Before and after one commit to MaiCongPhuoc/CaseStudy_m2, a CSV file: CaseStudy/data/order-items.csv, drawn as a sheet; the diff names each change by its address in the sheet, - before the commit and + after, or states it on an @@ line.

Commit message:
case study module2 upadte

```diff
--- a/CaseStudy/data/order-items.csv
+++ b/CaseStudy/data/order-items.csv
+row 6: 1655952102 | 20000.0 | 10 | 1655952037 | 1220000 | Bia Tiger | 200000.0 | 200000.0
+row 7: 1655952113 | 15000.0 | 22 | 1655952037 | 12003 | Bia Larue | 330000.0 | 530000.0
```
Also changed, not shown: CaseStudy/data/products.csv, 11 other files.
==
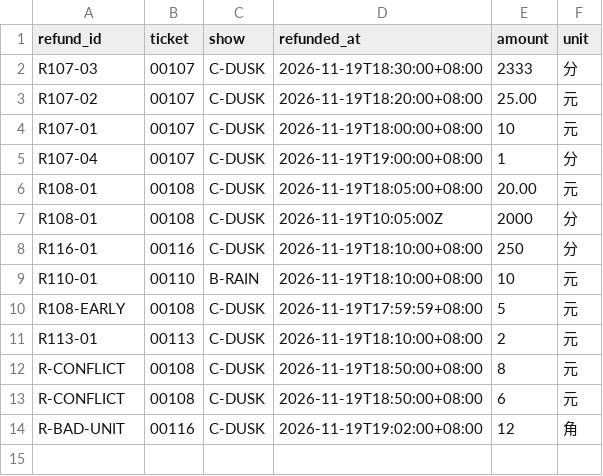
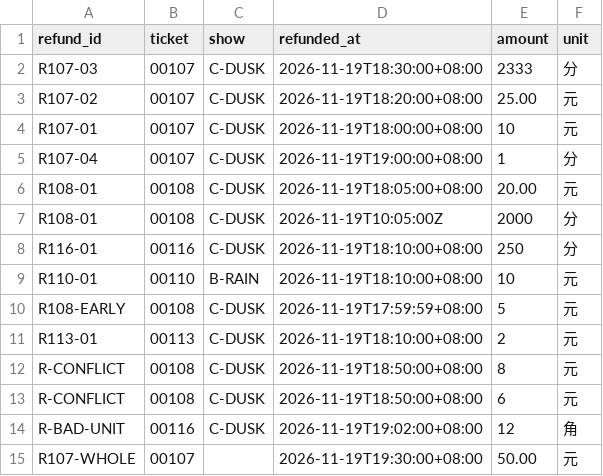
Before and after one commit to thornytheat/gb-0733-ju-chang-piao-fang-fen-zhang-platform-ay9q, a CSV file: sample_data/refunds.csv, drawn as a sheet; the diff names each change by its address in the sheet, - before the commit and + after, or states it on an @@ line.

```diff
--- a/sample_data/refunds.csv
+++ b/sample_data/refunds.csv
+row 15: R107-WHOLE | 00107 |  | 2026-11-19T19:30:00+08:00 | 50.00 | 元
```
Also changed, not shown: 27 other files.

Instructions to follow: Starting with the line above that holds "Before and after one commit to MaiCongPhuoc/CaseStudy_m2, a" and stopping with the line that holds "Also changed, not shown: CaseStudy/data/products.csv, 11", reproduce each line exactly, omitting all other lines.

Answer to the problem:
Before and after one commit to MaiCongPhuoc/CaseStudy_m2, a CSV file: CaseStudy/data/order-items.csv, drawn as a sheet; the diff names each change by its address in the sheet, - before the commit and + after, or states it on an @@ line.

Commit message:
case study module2 upadte

```diff
--- a/CaseStudy/data/order-items.csv
+++ b/CaseStudy/data/order-items.csv
+row 6: 1655952102 | 20000.0 | 10 | 1655952037 | 1220000 | Bia Tiger | 200000.0 | 200000.0
+row 7: 1655952113 | 15000.0 | 22 | 1655952037 | 12003 | Bia Larue | 330000.0 | 530000.0
```
Also changed, not shown: CaseStudy/data/products.csv, 11 other files.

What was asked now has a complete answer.